Segment Start: The data

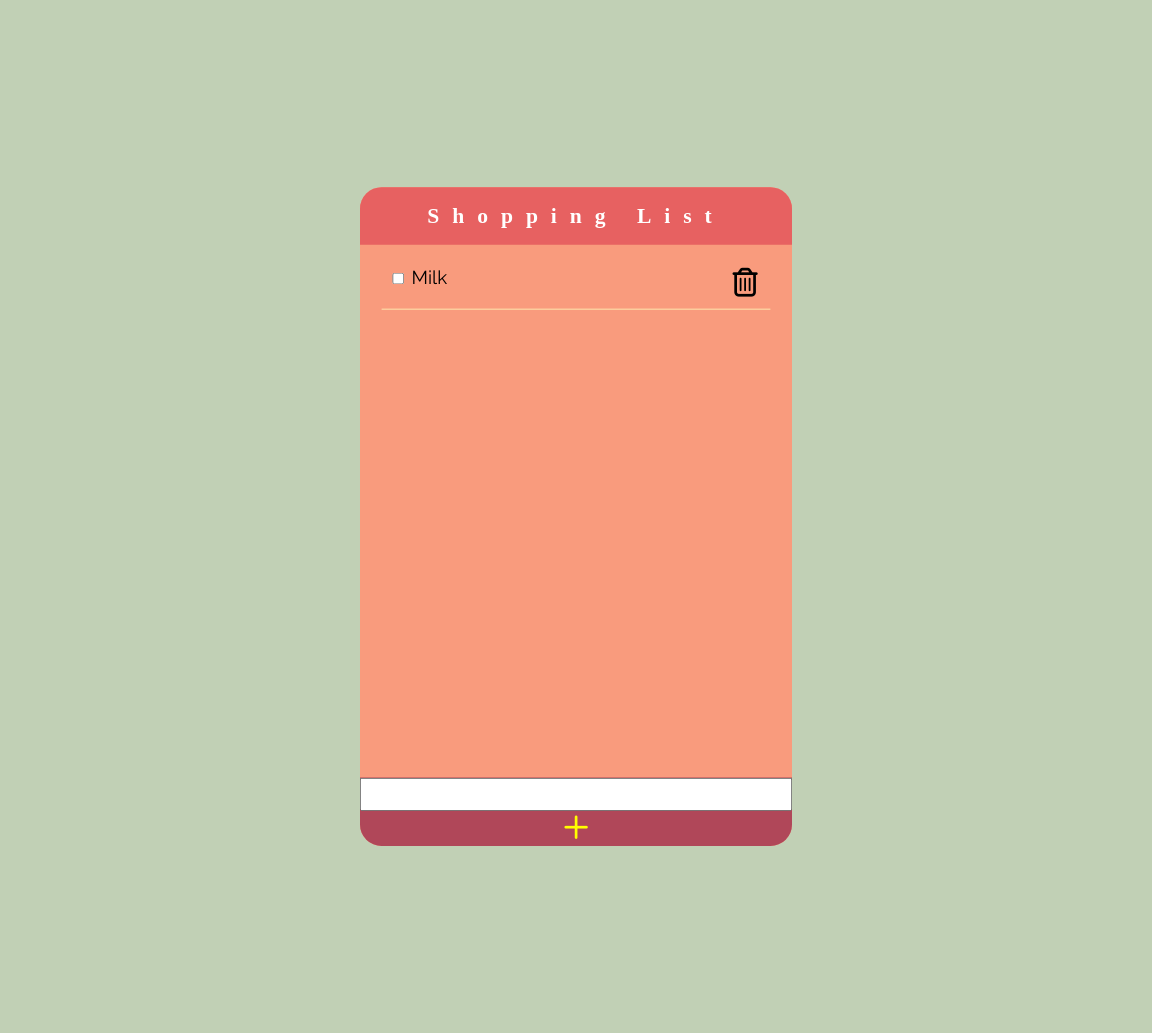
Repository: sephinejo/shopping-list-app
Page: index.html
These files come from the project's save history. The page is drawn as it stood at one moment and after a run of saves; the edit follows.
The browser window is 1280 px wide. The pictures show the whole page, at 90% of full size.
Some web fonts or font styles are not loaded; a fallback is used. Some web libraries are served in a nearby version.

Above is the page before, as saved 2023-05-12 16:00:59.

### index.html
<!DOCTYPE html>
<html lang="en">
  <head>
    <meta charset="UTF-8" />
    <meta http-equiv="X-UA-Compatible" content="IE=edge" />
    <meta name="viewport" content="width=device-width, initial-scale=1.0" />
    <title>Shopping List 🛍️🛒</title>
    <link rel="preconnect" href="https://fonts.googleapis.com" />
    <link rel="preconnect" href="https://fonts.gstatic.com" crossorigin />
    <link
      href="https://fonts.googleapis.com/css2?family=Alice&family=Raleway:wght@400;600;700;800&display=swap"
      rel="stylesheet"
    />
    <script
      src="https://kit.fontawesome.com/9ac80604cb.js"
      crossorigin="anonymous"
    ></script>
    <script src="main.js" defer></script>
    <link rel="stylesheet" href="style.css" />
  </head>
  <body>
    <section class="container">
      <header class="header">Shopping List</header>
      <ul class="items">
        <li class="item__row">
          <div class="item">
            <input id="item__checkbox" name="item__checkbox" type="checkbox" />
            <label for="item__checkbox">Milk</label>
          </div>
          <button class="item__delete">
            <i class="fa-regular fa-trash-can"></i>
          </button>
        </li>
        <div class="item__divider"></div>
      </ul>
      <footer>
        <input class="input" type="text" />
        <button class="footer__add">
          <i class="fa-regular fa-plus"></i>
        </button>
      </footer>
    </section>
  </body>
</html>

### style.css
* {
  box-sizing: border-box;
}

body {
  text-align: center;
  background-color: #c1d0b5;
}

.container {
  margin: 13rem auto;
  width: 30rem;
  background-color: #f99b7d;
  border-radius: 1.5rem;
}

button {
  outline: none;
  background: transparent;
  border: none;
  cursor: pointer;
}

/* Header */
.header {
  height: 4rem;
  padding: 1.2rem;
  font-family: 'Alice';
  font-size: 1.5rem;
  font-weight: 700;
  color: white;
  letter-spacing: 0.9rem;
  background: #e76161;
  border-radius: 1.5rem 1.5rem 0 0;
}

/* Items */
.items {
  height: 35rem;
  overflow-y: auto;
  padding: 0;
}

.item__row {
  display: flex;
  justify-content: space-between;
  padding: 0.5rem 2rem;
  font-size: 1.3rem;
  font-family: 'Raleway';
  font-weight: 500;
}

.item__divider {
  width: 90%;
  height: 1px;
  background-color: #ffeeb3;
  margin: auto;
}

.item__delete {
  transition: all 300ms ease-in;
  font-size: 2rem;
}

.item__delete:hover {
  color: ;
}

/* Footer */
footer {
  background: #b04759;
  display: flex;
  flex-direction: column;
  border-radius: 0 0 1.5rem 1.5rem;
}

.input {
  height: 2.3rem;
  outline: none;
  font-family: 'Raleway';
  font-size: 1.3rem;
}

.footer__add {
  border-radius: 1rem;
  font-size: 2rem;
  color: yellow;
}

Loaded but not shown: main.js (no copy from this time; the picture is the same without it)

After the next 2 saves:
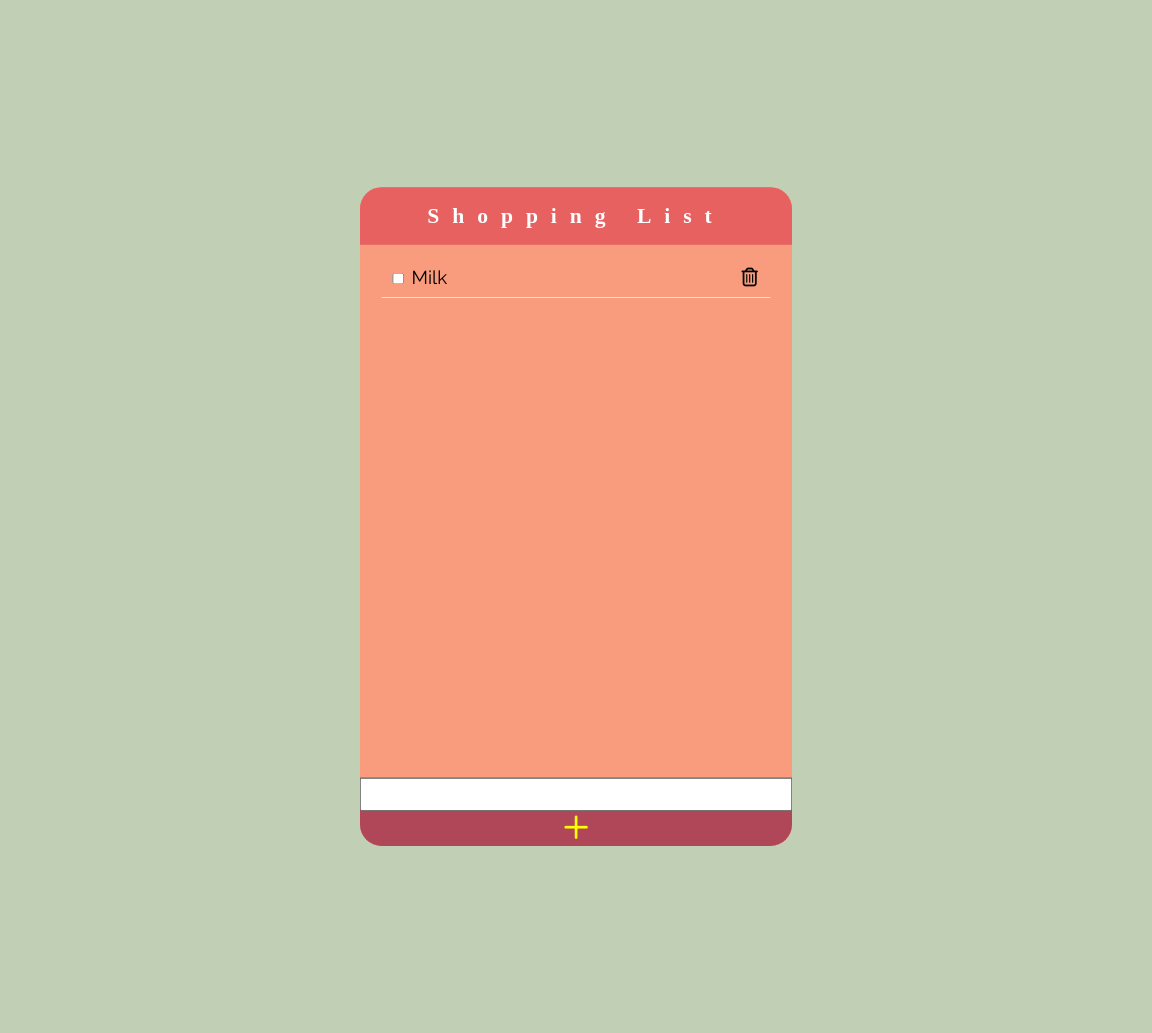
The 2 saves are shown as one change because they came seconds apart.
The last was saved 6 s later.
--- a/style.css
+++ b/style.css
@@ -59,7 +59,7 @@ button {
 
 .item__delete {
   transition: all 300ms ease-in;
-  font-size: 2rem;
+  font-size: 1.3rem;
 }
 
 .item__delete:hover {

Segment End: The data

• Problem requirements:
Write out the records above once more, word for word, with no pictures.

• Written response:
Repository: sephinejo/shopping-list-app
Page: index.html
These files come from the project's save history. The page is drawn as it stood at one moment and after a run of saves; the edit follows.
The browser window is 1280 px wide. The pictures show the whole page, at 90% of full size.
Some web fonts or font styles are not loaded; a fallback is used. Some web libraries are served in a nearby version.

Above is the page before, as saved 2023-05-12 16:00:59.

### index.html
<!DOCTYPE html>
<html lang="en">
  <head>
    <meta charset="UTF-8" />
    <meta http-equiv="X-UA-Compatible" content="IE=edge" />
    <meta name="viewport" content="width=device-width, initial-scale=1.0" />
    <title>Shopping List 🛍️🛒</title>
    <link rel="preconnect" href="https://fonts.googleapis.com" />
    <link rel="preconnect" href="https://fonts.gstatic.com" crossorigin />
    <link
      href="https://fonts.googleapis.com/css2?family=Alice&family=Raleway:wght@400;600;700;800&display=swap"
      rel="stylesheet"
    />
    <script
      src="https://kit.fontawesome.com/9ac80604cb.js"
      crossorigin="anonymous"
    ></script>
    <script src="main.js" defer></script>
    <link rel="stylesheet" href="style.css" />
  </head>
  <body>
    <section class="container">
      <header class="header">Shopping List</header>
      <ul class="items">
        <li class="item__row">
          <div class="item">
            <input id="item__checkbox" name="item__checkbox" type="checkbox" />
            <label for="item__checkbox">Milk</label>
          </div>
          <button class="item__delete">
            <i class="fa-regular fa-trash-can"></i>
          </button>
        </li>
        <div class="item__divider"></div>
      </ul>
      <footer>
        <input class="input" type="text" />
        <button class="footer__add">
          <i class="fa-regular fa-plus"></i>
        </button>
      </footer>
    </section>
  </body>
</html>

### style.css
* {
  box-sizing: border-box;
}

body {
  text-align: center;
  background-color: #c1d0b5;
}

.container {
  margin: 13rem auto;
  width: 30rem;
  background-color: #f99b7d;
  border-radius: 1.5rem;
}

button {
  outline: none;
  background: transparent;
  border: none;
  cursor: pointer;
}

/* Header */
.header {
  height: 4rem;
  padding: 1.2rem;
  font-family: 'Alice';
  font-size: 1.5rem;
  font-weight: 700;
  color: white;
  letter-spacing: 0.9rem;
  background: #e76161;
  border-radius: 1.5rem 1.5rem 0 0;
}

/* Items */
.items {
  height: 35rem;
  overflow-y: auto;
  padding: 0;
}

.item__row {
  display: flex;
  justify-content: space-between;
  padding: 0.5rem 2rem;
  font-size: 1.3rem;
  font-family: 'Raleway';
  font-weight: 500;
}

.item__divider {
  width: 90%;
  height: 1px;
  background-color: #ffeeb3;
  margin: auto;
}

.item__delete {
  transition: all 300ms ease-in;
  font-size: 2rem;
}

.item__delete:hover {
  color: ;
}

/* Footer */
footer {
  background: #b04759;
  display: flex;
  flex-direction: column;
  border-radius: 0 0 1.5rem 1.5rem;
}

.input {
  height: 2.3rem;
  outline: none;
  font-family: 'Raleway';
  font-size: 1.3rem;
}

.footer__add {
  border-radius: 1rem;
  font-size: 2rem;
  color: yellow;
}

Loaded but not shown: main.js (no copy from this time; the picture is the same without it)

After the next 2 saves:
The 2 saves are shown as one change because they came seconds apart.
The last was saved 6 s later.
--- a/style.css
+++ b/style.css
@@ -59,7 +59,7 @@ button {
 
 .item__delete {
   transition: all 300ms ease-in;
-  font-size: 2rem;
+  font-size: 1.3rem;
 }
 
 .item__delete:hover {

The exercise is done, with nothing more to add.